TASK PROMPT:
What you produce should be every line from the data that includes "false".

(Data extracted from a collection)
=====
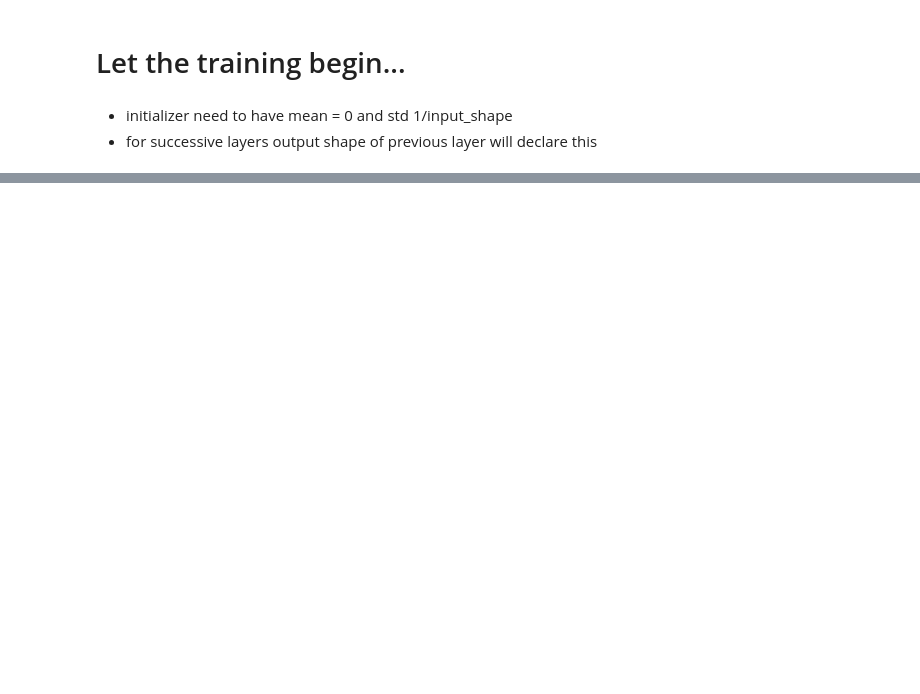
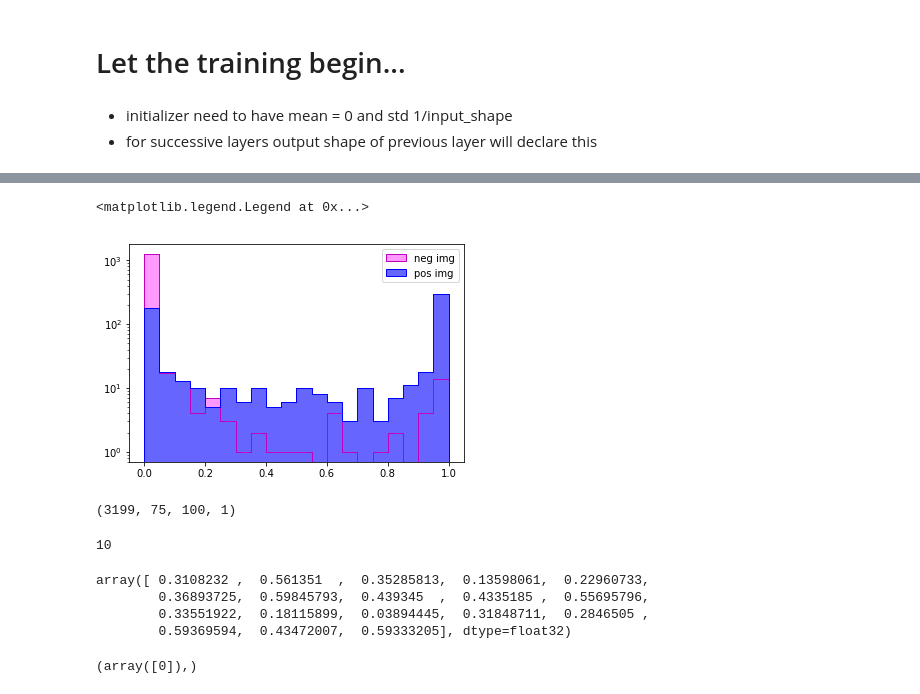
Before and after one commit to jamenne/WindingControl, a Jupyter notebook: WindingControlTraining.ipynb, the cells around one changed output, grey strips where cells are left out. Drawn from its saved outputs; the diff is of its cells as text; code cells hidden in the pictures; blank space fills up the shorter version.

```diff
--- a/WindingControlTraining.ipynb
+++ b/WindingControlTraining.ipynb
@@ -203,10 +209,0 @@ len(X_New_Train)
-# %%
-num_img = len(X_New_Train)
-n = int(np.ceil(np.sqrt(num_img)))
-
-fig = plt.figure(figsize=(12,8))
-
-for i,img in enumerate(X_New_Train):
-    img_ = np.squeeze(img, axis=2)
-    ax = fig.add_subplot(n,n,i+1)
-    ax.imshow(img_, cmap='gray')
@@ -398,0 +382,58 @@ ax[1].set_ylabel('loss')
+# %%
+test_model = load_model('../TrainedModels/')
+# %%
+probs = []
+
+for img in X_test_norm:
+    img = np.reshape(img, [1,x,y,1])
+    p = test_model.predict_proba(img, verbose=0)
+    probs.append(np.squeeze(p))
+
+probs = np.array(probs)
+# %%
+# Score
+true = []
+false = []
+for p, t in zip(probs[:,0], Y_test[:,0]):
+    if t == 1:
+        true.append(p)
+    if t == 0:
+        false.append(p)
+
+true = np.array(true)
+false = np.array(false)
+# %%
+fig, ax = plt.subplots()
+
+ax.hist(false, bins=np.arange(0, 1 + 0.05, 0.05), histtype='stepfilled', linewidth=1, edgecolor='m', color='#ff99ff', alpha=1, label='neg img')
+ax.hist(true, bins=np.arange(0, 1 + 0.05, 0.05), histtype='stepfilled', linewidth=1, edgecolor='b', color='#6666ff', alpha=1, label='pos img')
+
+ax.hist(false, bins=np.arange(0, 1 + 0.05, 0.05), histtype='step', linewidth=1, linestyle='-', edgecolor='m', color='c', alpha=1)
+ax.hist(true, bins=np.arange(0, 1 + 0.05, 0.05), histtype='step', linewidth=1, linestyle='-',edgecolor='b', color='b', alpha=1)
+
+ax.set_yscale('log')
+
+ax.legend(loc='best')
+# %% [output]
+<matplotlib.legend.Legend at 0x...>
+[figure, added]
+# %%
+X_test_norm.shape
+# %% [output]
+(3199, 75, 100, 1)
+# %%
+mask = [t<=0.4 for t in true]
+len(true[mask])
+# %% [output]
+10
+# %%
+true[mask]
+# %% [output]
+array([ 0.3108232 ,  0.561351  ,  0.35285813,  0.13598061,  0.22960733,
+        0.36893725,  0.59845793,  0.439345  ,  0.4335185 ,  0.55695796,
+        0.33551922,  0.18115899,  0.03894445,  0.31848711,  0.2846505 ,
+        0.59369594,  0.43472007,  0.59333205], dtype=float32)
+# %%
+len(t < 0.4 for t in true)
+# %% [output]
+(array([0]),)
```
Also changed, not shown: parts of 58 cells of this notebook.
=====
ANSWER SPACE:
+false = []
+        false.append(p)
+false = np.array(false)
+ax.hist(false, bins=np.arange(0, 1 + 0.05, 0.05), histtype='stepfilled', linewidth=1, edgecolor='m', color='#ff99ff', alpha=1, label='neg img')
+ax.hist(false, bins=np.arange(0, 1 + 0.05, 0.05), histtype='step', linewidth=1, linestyle='-', edgecolor='m', color='c', alpha=1)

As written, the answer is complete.